The no to GMOs remains, but Coldiretti opens up to Tea, the new genetic improvement technologies that allow the results of the mechanisms underlying natural biological evolution to be reproduced in a precise and targeted manner and which do not involve the insertion of DNA alien to the plant. This morning the president of the agricultural organization, Ettore Prandini, and that of the Italian agricultural genetics society (Siga), Mario Enrico Pè, signed a collaboration agreement to develop Assisted Evolution Technologies. The aim is “to protect the biodiversity of Italian agriculture and, at the same time, improve the efficiency of our production model through, for example, more resistant varieties, with less need for agrochemicals and positive implications in terms of environmental, economic and economic sustainability. social”.

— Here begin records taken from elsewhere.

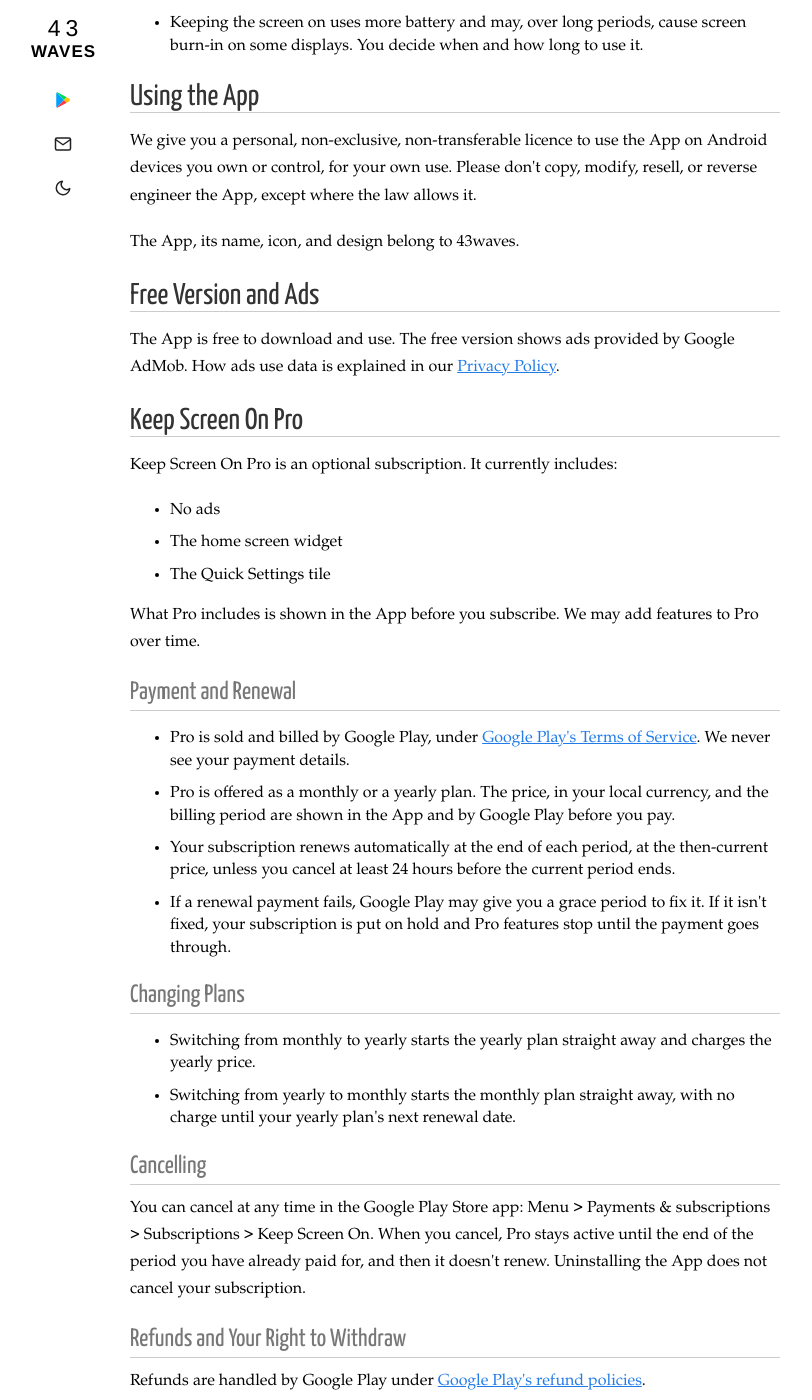
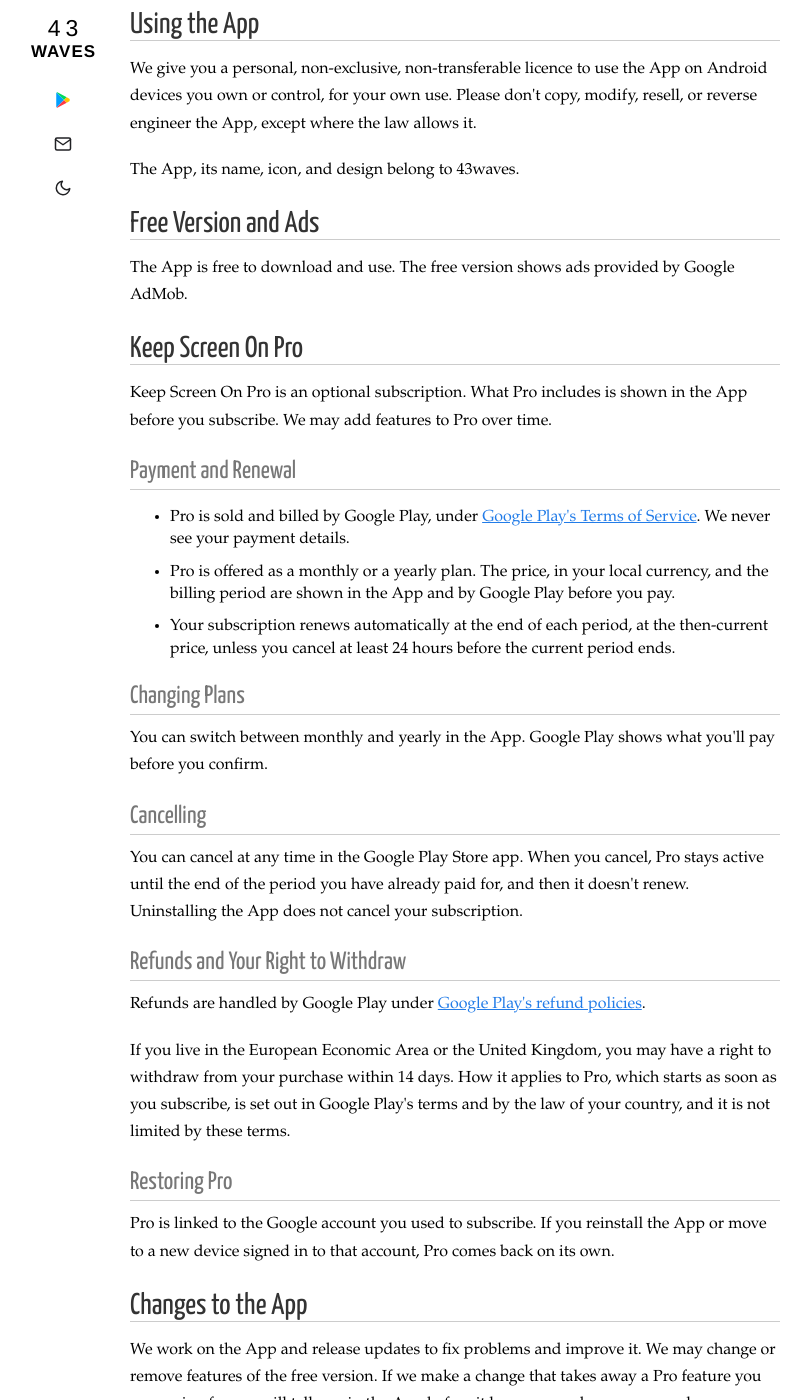
Before and after one commit to 43waves/43waves.github.io, a Jekyll site: the page built from screen-on/terms-of-service.html, in a window 1280 px wide and 1400 px high, scrolled down 626 px. Shown: the whole window, without its empty margins (0-812 px from the left). Built offline with Jekyll 4.4.1, drawn with Linux system fonts in a browser that asks for light colours; nearby versions of some CDN libraries; Markdown is read by kramdown in place of the engine named in the settings; some of the changed text lies outside the part shown.

Commit message:
Trim Keep Screen On's terms of service (#43)
Shortens `screen-on/terms-of-service.html` (added in #40) to match the
rules from the Weshare terms: state the rules, not how things work.

**Why:** details about how the app and Google Play work go stale and are
already covered by the privacy policy or Google Play's own terms.
- **What the App Does:** one plain line instead of how the timeout
works, and the battery bullet drops the app's own help
- **Free Version and Ads:** drop the repeated Privacy Policy link (the
Privacy section still links it)
- **Pro:** drop the feature list, the grace period and account hold
bullet, and the plan-switch charging details (now one line); Cancelling
no longer gives Play's menu path
- "Last updated" is now November 6, 2026

**Testing:** the Jekyll build check runs on this PR.

```diff
--- a/screen-on/terms-of-service.html
+++ b/screen-on/terms-of-service.html
@@ -6,17 +6,17 @@
 <div class="content">
   <div id="post">
     <h1>Keep Screen On Terms of Service</h1>
-    <p><em>Last updated: November 5, 2026</em></p>
+    <p><em>Last updated: November 6, 2026</em></p>
 
     <h2>About These Terms</h2>
     <p>These terms apply to the Keep Screen On app for Android ("the App"), developed by 43waves ("we", "us"). By downloading or using the App, you agree to these terms. If you don't agree, please don't use the App.</p>
     <p>If you are a consumer, nothing in these terms takes away the rights that consumer protection laws in your country give you.</p>
 
     <h2>What the App Does</h2>
-    <p>The App keeps your screen awake by changing your device's screen timeout setting, and by holding the screen on while "never sleep" is turned on. It can restore your previous timeout, either when you turn it off or when a timer ends.</p>
+    <p>The App keeps your screen on for as long as you choose, and puts your normal screen timeout back afterwards.</p>
     <ul>
       <li>The App needs the "Modify system settings" permission to do this. You can remove it at any time in your device's settings.</li>
-      <li>Some phones limit or undo screen timeout changes, or stop apps running in the background to save battery. The App tries to work around this and explains how to set its battery use to Unrestricted, but we can't promise it will work the same way on every device.</li>
+      <li>Some phones limit or undo screen timeout changes, or stop apps running in the background. We can't promise it will work the same way on every device.</li>
       <li>Keeping the screen on uses more battery and may, over long periods, cause screen burn-in on some displays. You decide when and how long to use it.</li>
     </ul>
 
@@ -25,33 +25,23 @@
     <p>The App, its name, icon, and design belong to 43waves.</p>
 
     <h2>Free Version and Ads</h2>
-    <p>The App is free to download and use. The free version shows ads provided by Google AdMob. How ads use data is explained in our <a href="/screen-on/privacy-policy">Privacy Policy</a>.</p>
+    <p>The App is free to download and use. The free version shows ads provided by Google AdMob.</p>
 
     <h2>Keep Screen On Pro</h2>
-    <p>Keep Screen On Pro is an optional subscription. It currently includes:</p>
-    <ul>
-      <li>No ads</li>
-      <li>The home screen widget</li>
-      <li>The Quick Settings tile</li>
-    </ul>
-    <p>What Pro includes is shown in the App before you subscribe. We may add features to Pro over time.</p>
+    <p>Keep Screen On Pro is an optional subscription. What Pro includes is shown in the App before you subscribe. We may add features to Pro over time.</p>
 
     <h3>Payment and Renewal</h3>
     <ul>
       <li>Pro is sold and billed by Google Play, under <a href="https://play.google.com/about/play-terms/">Google Play's Terms of Service</a>. We never see your payment details.</li>
       <li>Pro is offered as a monthly or a yearly plan. The price, in your local currency, and the billing period are shown in the App and by Google Play before you pay.</li>
       <li>Your subscription renews automatically at the end of each period, at the then-current price, unless you cancel at least 24 hours before the current period ends.</li>
-      <li>If a renewal payment fails, Google Play may give you a grace period to fix it. If it isn't fixed, your subscription is put on hold and Pro features stop until the payment goes through.</li>
     </ul>
 
     <h3>Changing Plans</h3>
-    <ul>
-      <li>Switching from monthly to yearly starts the yearly plan straight away and charges the yearly price.</li>
-      <li>Switching from yearly to monthly starts the monthly plan straight away, with no charge until your yearly plan's next renewal date.</li>
-    </ul>
+    <p>You can switch between monthly and yearly in the App. Google Play shows what you'll pay before you confirm.</p>
 
     <h3>Cancelling</h3>
-    <p>You can cancel at any time in the Google Play Store app: Menu &gt; Payments &amp; subscriptions &gt; Subscriptions &gt; Keep Screen On. When you cancel, Pro stays active until the end of the period you have already paid for, and then it doesn't renew. Uninstalling the App does not cancel your subscription.</p>
+    <p>You can cancel at any time in the Google Play Store app. When you cancel, Pro stays active until the end of the period you have already paid for, and then it doesn't renew. Uninstalling the App does not cancel your subscription.</p>
 
     <h3>Refunds and Your Right to Withdraw</h3>
     <p>Refunds are handled by Google Play under <a href="https://support.google.com/googleplay/answer/2479637">Google Play's refund policies</a>.</p>
```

Italy today boasts the European primacy in agricultural biodiversity both in the field of viticulture – 504 varieties entered in the register of vines against 278 in France – and as regards olive growing – 533 varieties of olives against the 70 in Spain – without forgetting the products Dop and Docg and the primacy in the organic sector. According to Coldiretti and Siga, this heritage is put at risk by the effects of climate change and by the invasion of insects and alien organisms, one above all: the Asian bedbug. This is why «an important change of step is needed towards greater integration between tradition and scientific and technological innovation to preserve the competitiveness of Italian agricultural enterprises».

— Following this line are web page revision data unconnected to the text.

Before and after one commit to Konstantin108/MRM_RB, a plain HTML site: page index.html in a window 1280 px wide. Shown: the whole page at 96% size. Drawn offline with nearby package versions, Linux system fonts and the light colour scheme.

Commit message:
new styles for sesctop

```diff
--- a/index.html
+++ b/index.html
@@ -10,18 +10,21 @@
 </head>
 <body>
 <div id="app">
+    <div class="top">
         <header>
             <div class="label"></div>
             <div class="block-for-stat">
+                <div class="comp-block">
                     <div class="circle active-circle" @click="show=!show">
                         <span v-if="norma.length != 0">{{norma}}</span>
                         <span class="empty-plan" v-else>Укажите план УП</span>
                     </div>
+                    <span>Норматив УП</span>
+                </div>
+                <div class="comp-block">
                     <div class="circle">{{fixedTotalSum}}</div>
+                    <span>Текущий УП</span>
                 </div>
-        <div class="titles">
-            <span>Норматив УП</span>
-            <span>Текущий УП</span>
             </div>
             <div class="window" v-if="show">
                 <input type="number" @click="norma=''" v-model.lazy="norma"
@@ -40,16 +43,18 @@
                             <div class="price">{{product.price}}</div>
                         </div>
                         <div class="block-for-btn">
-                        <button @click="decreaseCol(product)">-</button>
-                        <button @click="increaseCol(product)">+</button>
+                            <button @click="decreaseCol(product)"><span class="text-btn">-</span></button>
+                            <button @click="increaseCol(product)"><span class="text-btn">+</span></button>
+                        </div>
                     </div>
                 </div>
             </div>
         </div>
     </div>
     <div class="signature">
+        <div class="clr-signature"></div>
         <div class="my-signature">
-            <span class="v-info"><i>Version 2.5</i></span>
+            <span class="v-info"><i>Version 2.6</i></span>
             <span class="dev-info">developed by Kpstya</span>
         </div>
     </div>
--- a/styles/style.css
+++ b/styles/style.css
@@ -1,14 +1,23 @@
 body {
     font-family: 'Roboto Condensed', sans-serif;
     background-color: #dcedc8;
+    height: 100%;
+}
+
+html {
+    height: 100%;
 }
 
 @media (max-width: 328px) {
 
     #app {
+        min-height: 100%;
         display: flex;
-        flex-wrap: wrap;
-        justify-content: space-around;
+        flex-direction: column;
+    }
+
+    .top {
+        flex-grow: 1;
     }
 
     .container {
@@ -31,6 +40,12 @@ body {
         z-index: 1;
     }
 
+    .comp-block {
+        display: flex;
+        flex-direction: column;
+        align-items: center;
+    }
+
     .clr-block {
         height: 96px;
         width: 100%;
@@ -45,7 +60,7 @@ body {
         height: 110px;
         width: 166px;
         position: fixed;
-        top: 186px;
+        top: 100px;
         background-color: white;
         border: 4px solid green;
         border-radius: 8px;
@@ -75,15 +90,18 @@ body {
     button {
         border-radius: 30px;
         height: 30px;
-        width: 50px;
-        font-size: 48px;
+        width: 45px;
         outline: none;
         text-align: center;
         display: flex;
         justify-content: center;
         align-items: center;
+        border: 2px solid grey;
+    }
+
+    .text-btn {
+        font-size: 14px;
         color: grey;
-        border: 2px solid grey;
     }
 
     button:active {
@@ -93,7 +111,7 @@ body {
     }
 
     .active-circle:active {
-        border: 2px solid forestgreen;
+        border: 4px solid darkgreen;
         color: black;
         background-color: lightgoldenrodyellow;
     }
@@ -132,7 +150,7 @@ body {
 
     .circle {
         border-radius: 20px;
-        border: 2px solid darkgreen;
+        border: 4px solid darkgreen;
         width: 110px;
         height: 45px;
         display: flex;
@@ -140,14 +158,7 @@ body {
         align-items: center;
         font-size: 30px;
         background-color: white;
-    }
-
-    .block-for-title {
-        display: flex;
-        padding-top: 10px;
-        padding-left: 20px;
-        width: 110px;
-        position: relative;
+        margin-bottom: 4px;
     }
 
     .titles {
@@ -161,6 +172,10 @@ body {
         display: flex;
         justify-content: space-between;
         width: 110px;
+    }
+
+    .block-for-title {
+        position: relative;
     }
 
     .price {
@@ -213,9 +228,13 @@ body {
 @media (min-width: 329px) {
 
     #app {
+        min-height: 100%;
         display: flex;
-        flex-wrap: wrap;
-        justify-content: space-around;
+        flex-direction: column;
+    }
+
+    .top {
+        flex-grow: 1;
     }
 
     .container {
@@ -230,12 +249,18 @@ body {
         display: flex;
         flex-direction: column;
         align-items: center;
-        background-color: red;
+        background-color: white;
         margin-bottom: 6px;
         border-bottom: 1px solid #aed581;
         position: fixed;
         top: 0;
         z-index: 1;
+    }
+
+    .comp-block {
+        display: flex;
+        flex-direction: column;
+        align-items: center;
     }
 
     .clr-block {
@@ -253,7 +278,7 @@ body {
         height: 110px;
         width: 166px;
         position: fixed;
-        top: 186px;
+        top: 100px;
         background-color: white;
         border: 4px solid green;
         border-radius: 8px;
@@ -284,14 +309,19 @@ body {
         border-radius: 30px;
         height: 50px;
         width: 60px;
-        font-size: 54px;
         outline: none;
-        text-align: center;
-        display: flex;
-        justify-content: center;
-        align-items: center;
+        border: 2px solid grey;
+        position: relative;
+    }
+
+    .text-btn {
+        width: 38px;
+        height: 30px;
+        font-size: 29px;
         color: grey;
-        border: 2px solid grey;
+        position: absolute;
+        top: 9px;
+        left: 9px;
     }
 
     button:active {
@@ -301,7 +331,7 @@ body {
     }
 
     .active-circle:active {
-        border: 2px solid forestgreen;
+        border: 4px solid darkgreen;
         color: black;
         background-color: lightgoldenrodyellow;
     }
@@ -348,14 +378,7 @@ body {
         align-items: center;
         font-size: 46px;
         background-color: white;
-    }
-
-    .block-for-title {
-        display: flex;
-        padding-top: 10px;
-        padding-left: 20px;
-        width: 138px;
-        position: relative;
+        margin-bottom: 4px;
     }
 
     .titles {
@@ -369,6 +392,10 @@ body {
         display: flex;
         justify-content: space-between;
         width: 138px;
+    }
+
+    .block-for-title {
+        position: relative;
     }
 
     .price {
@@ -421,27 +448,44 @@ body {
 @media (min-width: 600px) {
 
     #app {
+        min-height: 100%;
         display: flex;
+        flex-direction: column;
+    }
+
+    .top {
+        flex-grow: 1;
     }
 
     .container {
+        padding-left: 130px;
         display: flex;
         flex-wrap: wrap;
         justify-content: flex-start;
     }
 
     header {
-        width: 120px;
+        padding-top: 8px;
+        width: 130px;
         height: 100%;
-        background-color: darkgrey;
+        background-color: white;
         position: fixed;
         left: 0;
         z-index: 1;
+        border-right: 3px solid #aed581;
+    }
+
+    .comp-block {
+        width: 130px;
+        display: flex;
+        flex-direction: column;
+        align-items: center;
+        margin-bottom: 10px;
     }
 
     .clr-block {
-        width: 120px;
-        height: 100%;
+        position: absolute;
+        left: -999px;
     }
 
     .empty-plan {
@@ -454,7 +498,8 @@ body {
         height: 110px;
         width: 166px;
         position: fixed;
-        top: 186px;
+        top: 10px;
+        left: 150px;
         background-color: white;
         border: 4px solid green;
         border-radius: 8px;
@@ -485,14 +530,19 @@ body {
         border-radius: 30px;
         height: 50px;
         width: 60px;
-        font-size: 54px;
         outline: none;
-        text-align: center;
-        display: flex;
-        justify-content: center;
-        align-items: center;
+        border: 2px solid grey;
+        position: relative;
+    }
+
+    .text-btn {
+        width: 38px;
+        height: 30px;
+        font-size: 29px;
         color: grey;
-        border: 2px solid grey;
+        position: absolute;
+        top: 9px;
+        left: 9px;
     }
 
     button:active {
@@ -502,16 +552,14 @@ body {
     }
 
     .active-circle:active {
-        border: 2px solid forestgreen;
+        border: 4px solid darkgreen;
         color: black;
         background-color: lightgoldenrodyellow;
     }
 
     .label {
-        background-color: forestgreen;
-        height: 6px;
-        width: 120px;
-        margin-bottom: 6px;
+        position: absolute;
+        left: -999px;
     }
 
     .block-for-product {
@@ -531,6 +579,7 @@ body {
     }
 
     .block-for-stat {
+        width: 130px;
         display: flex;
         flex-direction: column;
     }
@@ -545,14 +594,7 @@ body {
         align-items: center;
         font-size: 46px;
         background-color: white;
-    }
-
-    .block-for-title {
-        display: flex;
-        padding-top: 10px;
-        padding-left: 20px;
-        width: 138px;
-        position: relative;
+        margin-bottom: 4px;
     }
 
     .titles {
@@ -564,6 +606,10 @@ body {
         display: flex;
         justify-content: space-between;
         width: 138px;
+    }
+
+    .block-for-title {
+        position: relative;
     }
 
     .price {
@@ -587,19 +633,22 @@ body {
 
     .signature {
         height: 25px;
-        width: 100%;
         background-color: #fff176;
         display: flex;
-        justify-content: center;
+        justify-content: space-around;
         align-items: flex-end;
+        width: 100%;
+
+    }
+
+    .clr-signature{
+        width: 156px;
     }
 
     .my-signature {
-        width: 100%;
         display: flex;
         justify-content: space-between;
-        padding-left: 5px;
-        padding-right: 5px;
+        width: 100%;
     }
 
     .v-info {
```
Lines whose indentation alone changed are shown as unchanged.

Hence the decision to focus on Teas but “it is necessary to arrive at a regulation of agricultural products obtained from these methodologies which today – explains Prandini – do not find an adequate place at Community regulatory level”. And he adds: “This is a great challenge to bring back the protagonists of the research without the results ending up in the hands of a few multinational companies that own the patents”. According to Pè “in this scenario the role of public research is irreplaceable and the Italian agricultural geneticists are well equipped to contribute effectively and creatively to the creation of sustainable and innovative agriculture”. For this reason “a targeted plan for investment in research is needed as only national public research is able to develop tailor-made solutions for our agriculture and make them available to all producers”.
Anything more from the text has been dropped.